▶ **WORK TO COMPLETE**
Type out each entry exactly as it appears, but keep every image out.

▶ **RAW DATA**
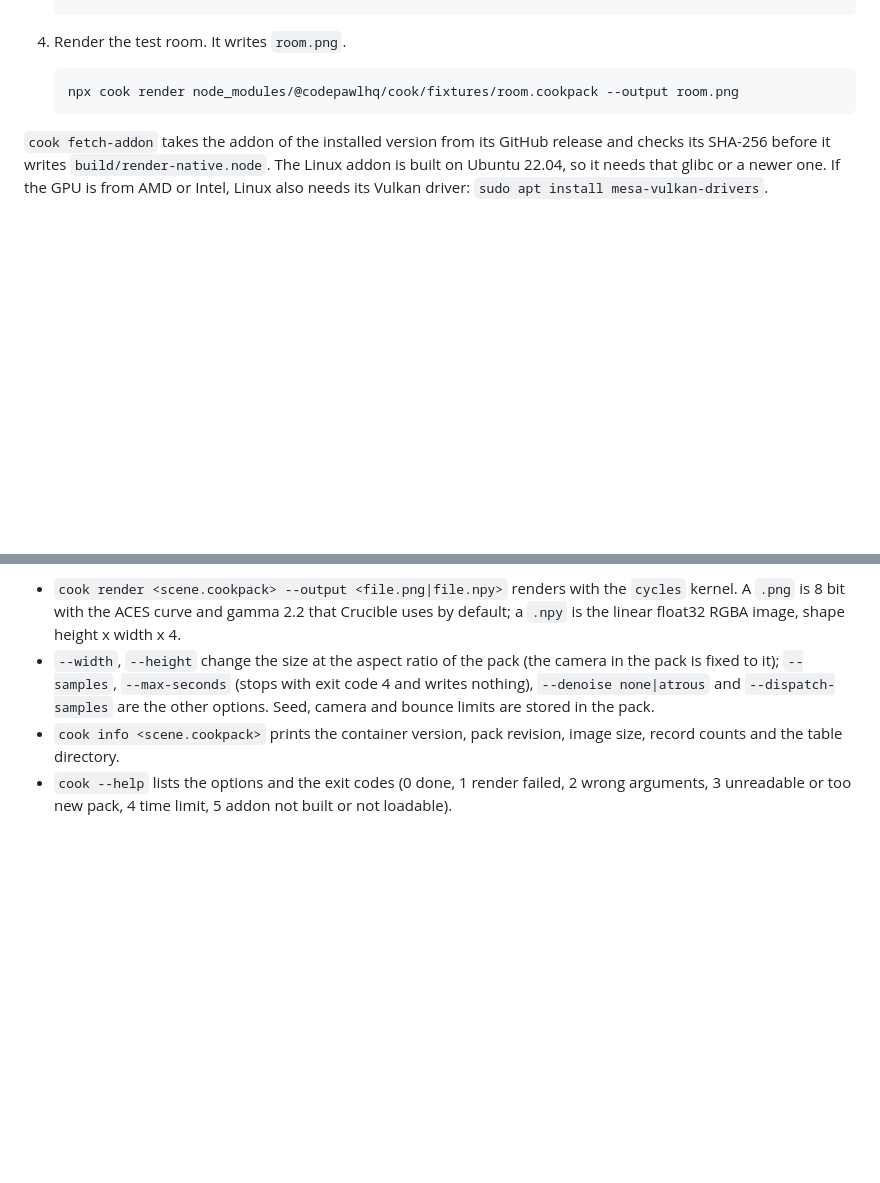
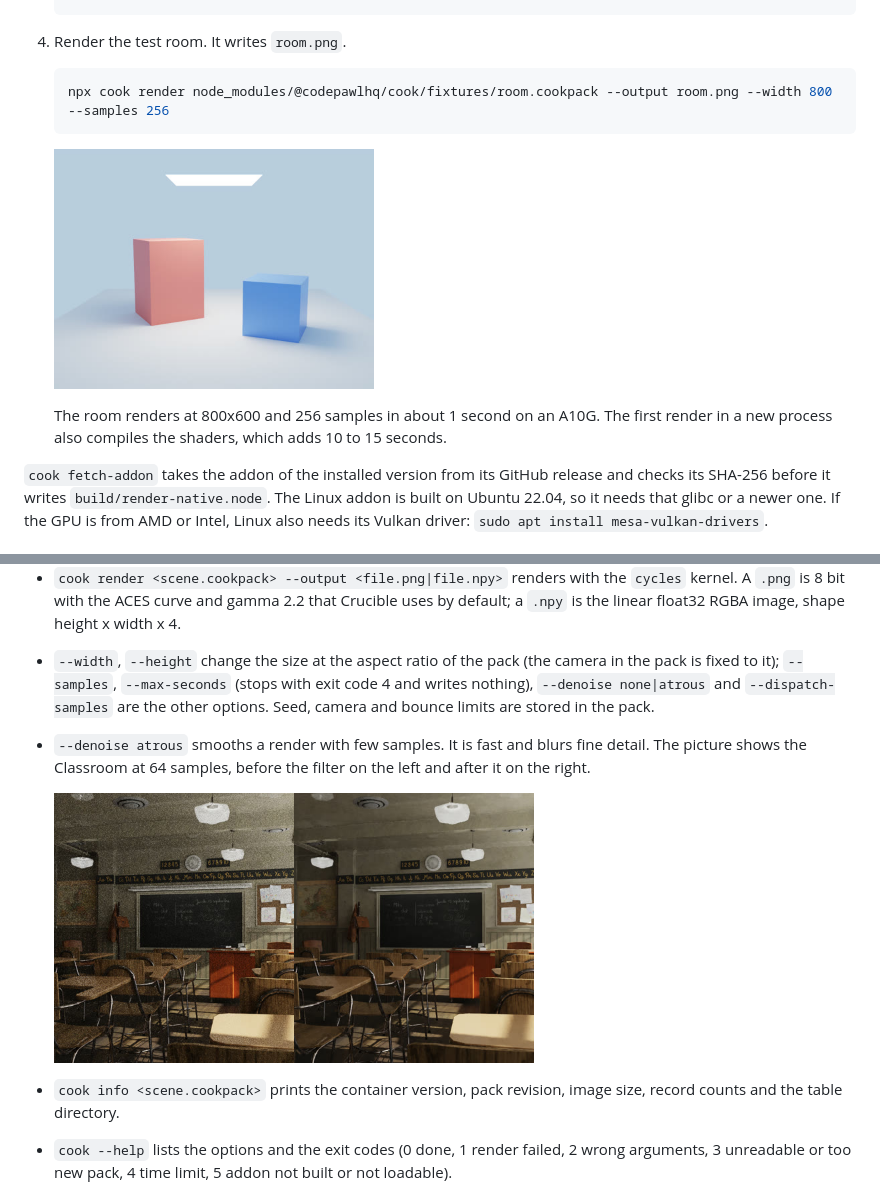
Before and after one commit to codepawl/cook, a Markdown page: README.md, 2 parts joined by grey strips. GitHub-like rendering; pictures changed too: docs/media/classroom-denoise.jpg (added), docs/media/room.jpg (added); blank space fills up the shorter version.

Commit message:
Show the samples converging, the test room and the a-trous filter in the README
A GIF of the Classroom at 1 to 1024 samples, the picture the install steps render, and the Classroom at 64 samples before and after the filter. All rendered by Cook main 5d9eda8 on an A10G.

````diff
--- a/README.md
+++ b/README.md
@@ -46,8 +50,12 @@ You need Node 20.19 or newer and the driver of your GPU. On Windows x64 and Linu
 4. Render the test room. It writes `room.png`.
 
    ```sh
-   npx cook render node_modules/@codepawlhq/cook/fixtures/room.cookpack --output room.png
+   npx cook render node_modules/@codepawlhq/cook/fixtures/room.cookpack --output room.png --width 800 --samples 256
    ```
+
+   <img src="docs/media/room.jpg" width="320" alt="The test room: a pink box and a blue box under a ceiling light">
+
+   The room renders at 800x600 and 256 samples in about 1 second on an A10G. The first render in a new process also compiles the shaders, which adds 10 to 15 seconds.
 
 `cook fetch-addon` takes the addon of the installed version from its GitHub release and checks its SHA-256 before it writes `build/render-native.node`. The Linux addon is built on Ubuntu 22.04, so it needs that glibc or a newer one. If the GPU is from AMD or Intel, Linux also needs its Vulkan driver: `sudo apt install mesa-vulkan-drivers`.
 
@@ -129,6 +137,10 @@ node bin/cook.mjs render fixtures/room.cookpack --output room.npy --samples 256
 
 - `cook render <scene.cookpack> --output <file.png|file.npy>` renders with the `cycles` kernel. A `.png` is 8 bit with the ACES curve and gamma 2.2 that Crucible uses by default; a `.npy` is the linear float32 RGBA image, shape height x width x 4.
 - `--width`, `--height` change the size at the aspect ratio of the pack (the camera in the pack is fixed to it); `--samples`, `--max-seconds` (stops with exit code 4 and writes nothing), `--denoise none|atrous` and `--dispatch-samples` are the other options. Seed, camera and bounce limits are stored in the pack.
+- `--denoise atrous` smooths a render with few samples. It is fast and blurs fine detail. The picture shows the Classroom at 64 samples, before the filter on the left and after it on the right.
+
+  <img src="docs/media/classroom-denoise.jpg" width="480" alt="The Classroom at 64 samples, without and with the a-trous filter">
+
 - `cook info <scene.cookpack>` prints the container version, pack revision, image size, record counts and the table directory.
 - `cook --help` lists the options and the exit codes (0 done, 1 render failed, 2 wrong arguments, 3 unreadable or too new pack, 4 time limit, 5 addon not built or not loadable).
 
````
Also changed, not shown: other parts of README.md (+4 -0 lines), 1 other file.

▶ **RESPONSE BOX**
Before and after one commit to codepawl/cook, a Markdown page: README.md, 2 parts joined by grey strips. GitHub-like rendering; pictures changed too: docs/media/classroom-denoise.jpg (added), docs/media/room.jpg (added); blank space fills up the shorter version.

Commit message:
Show the samples converging, the test room and the a-trous filter in the README
A GIF of the Classroom at 1 to 1024 samples, the picture the install steps render, and the Classroom at 64 samples before and after the filter. All rendered by Cook main 5d9eda8 on an A10G.

````diff
--- a/README.md
+++ b/README.md
@@ -46,8 +50,12 @@ You need Node 20.19 or newer and the driver of your GPU. On Windows x64 and Linu
 4. Render the test room. It writes `room.png`.
 
    ```sh
-   npx cook render node_modules/@codepawlhq/cook/fixtures/room.cookpack --output room.png
+   npx cook render node_modules/@codepawlhq/cook/fixtures/room.cookpack --output room.png --width 800 --samples 256
    ```
+
+   <img src="docs/media/room.jpg" width="320" alt="The test room: a pink box and a blue box under a ceiling light">
+
+   The room renders at 800x600 and 256 samples in about 1 second on an A10G. The first render in a new process also compiles the shaders, which adds 10 to 15 seconds.
 
 `cook fetch-addon` takes the addon of the installed version from its GitHub release and checks its SHA-256 before it writes `build/render-native.node`. The Linux addon is built on Ubuntu 22.04, so it needs that glibc or a newer one. If the GPU is from AMD or Intel, Linux also needs its Vulkan driver: `sudo apt install mesa-vulkan-drivers`.
 
@@ -129,6 +137,10 @@ node bin/cook.mjs render fixtures/room.cookpack --output room.npy --samples 256
 
 - `cook render <scene.cookpack> --output <file.png|file.npy>` renders with the `cycles` kernel. A `.png` is 8 bit with the ACES curve and gamma 2.2 that Crucible uses by default; a `.npy` is the linear float32 RGBA image, shape height x width x 4.
 - `--width`, `--height` change the size at the aspect ratio of the pack (the camera in the pack is fixed to it); `--samples`, `--max-seconds` (stops with exit code 4 and writes nothing), `--denoise none|atrous` and `--dispatch-samples` are the other options. Seed, camera and bounce limits are stored in the pack.
+- `--denoise atrous` smooths a render with few samples. It is fast and blurs fine detail. The picture shows the Classroom at 64 samples, before the filter on the left and after it on the right.
+
+  <img src="docs/media/classroom-denoise.jpg" width="480" alt="The Classroom at 64 samples, without and with the a-trous filter">
+
 - `cook info <scene.cookpack>` prints the container version, pack revision, image size, record counts and the table directory.
 - `cook --help` lists the options and the exit codes (0 done, 1 render failed, 2 wrong arguments, 3 unreadable or too new pack, 4 time limit, 5 addon not built or not loadable).
 
````
Also changed, not shown: other parts of README.md (+4 -0 lines), 1 other file.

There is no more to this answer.